About the artist
A Foolish Harmony
Before committing to painting as his metier, Craig Smith (1961 – ) worked as an international and local award-winning production designer and in commercial photography.
Smith’s work and conceptual approach to painting has been favourably compared to that of the storied American artist, Cy Twombly, in his negotiation of space, gesture and chance in a way that subverts conventional understandings of aesthetics, and was recently cited as being part of a “brave and convincing” current mood in contemporary South African painting which interlaces abstraction and narrative, using bold allusions.
Smith uses ambiguity very effectively: subtle suggested shapes draw the viewer in, offering the opportunity to connect with the experience of contemplation and discovery. Using stains created first on the back of the canvas, and working over and under them in pencil, ink, charcoal and paint, Smith, driven by a lifelong fascination with texture , coaxes out seductively composed surfaces. Smith’s own invitation to the viewer is to “slow down, walk your eyes across the surface, stand up close and then step back, and slowly let your mind come to rest, as if you were gazing at a view: everything else should be irrelevant in this moment”.
He speaks of using the idea of interoception (the nuanced sense of the internal state of one’s body, using mindfulness techniques) and the notion of having empathy towards one’s own thoughts and instincts, as being central in his painting process.
Importantly, his research into this field and the regular interoceptive practices he has adopted have helped him to manage the anxieties and low moods occasioned by the pandemic and lockdown.
According to critic Robyn Sassen , “[t]here is something here that touches the nexus of what it is to make paintings in a way that is unobvious and clean of artifice. It’s a genre and an approach which tosses protocol to the wind …, pulling you urgently but quietly by the strings of gentle striations, fine lines and the guttural flow of ink or toner tossed at apparent random on a raw canvas”.
Smith has continued throughout his career to use photography as a medium: searching for elusive interstitial moments in ordinary experience.
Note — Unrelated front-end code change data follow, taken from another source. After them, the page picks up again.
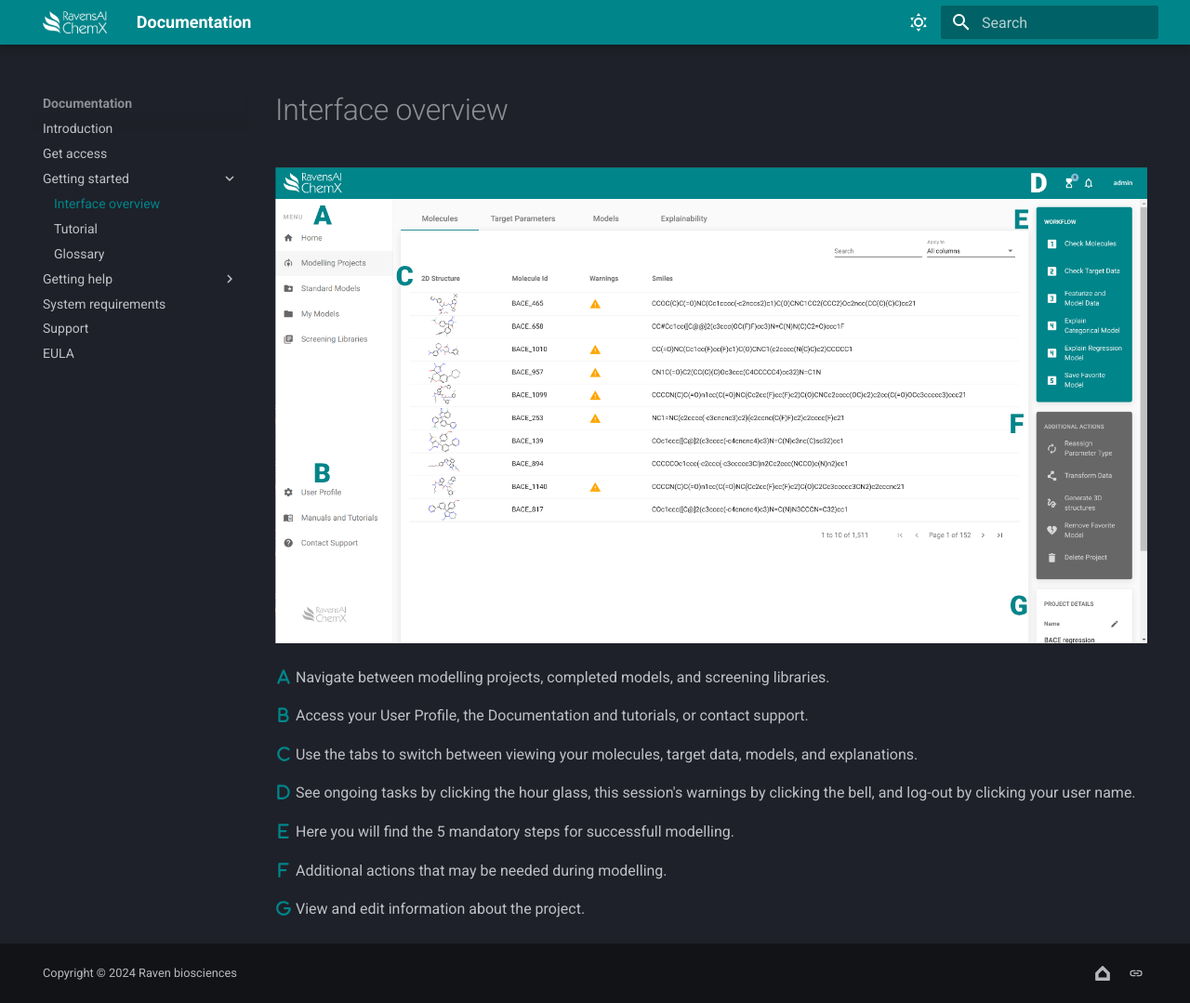
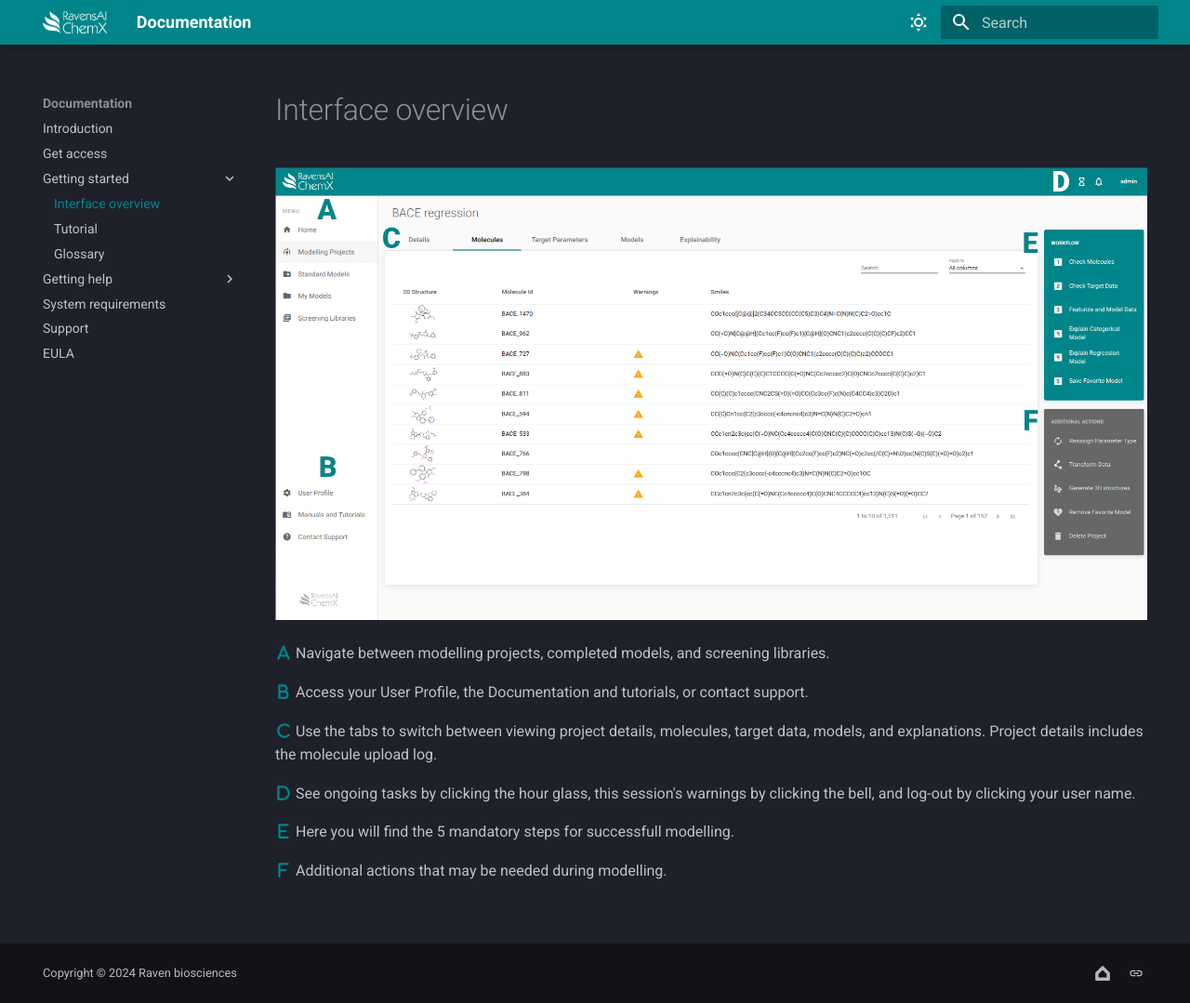
Before and after one commit to Raven-biosciences/chemX_docs, an MkDocs documentation site: the page built from docs/interfaceoverview.md, in a window 1280 px wide and 1079 px high. Shown: the whole window at 93% size. Built offline with MkDocs 1.6.1 and Material for MkDocs 9.7.7, drawn with Linux system fonts in a browser that asks for light colours.

Commit message:
updated images

```diff
--- a/docs/interfaceoverview.md
+++ b/docs/interfaceoverview.md
@@ -10,7 +10,7 @@
 Access your User Profile, the Documentation and tutorials, or contact support.
 
 :fontawesome-solid-c:{ .letter }
-Use the tabs to switch between viewing your molecules, target data, models, and explanations.
+Use the tabs to switch between viewing project details, molecules, target data, models, and explanations. Project details includes the molecule upload log.
 
 :fontawesome-solid-d:{ .letter }
 See ongoing tasks by clicking the hour glass, this session's warnings by clicking the bell, and log-out by clicking your user name.
@@ -20,6 +20,3 @@
 
 :fontawesome-solid-f:{ .letter }
 Additional actions that may be needed during modelling.
-
-:fontawesome-solid-g:{ .letter }
-View and edit information about the project.
```
Also changed, not shown: docs/assets/DetailedModelView.png, docs/assets/ExplainDetailedMoleculeView.png, docs/assets/ExplainDetailedOverview.png, docs/assets/ExplainWizardA.png, docs/assets/FeaturizationWizard.png, docs/assets/InspectMolecule.png, docs/assets/InspectTargetData.png, docs/assets/InterfaceOverview.png, docs/assets/MoleculeView.png, docs/assets/ScreeningLibDetailedView.png, 1 other file.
He finds that photography enhances his painting practice because it enables him to practice empathy in achieving fully attentive observation.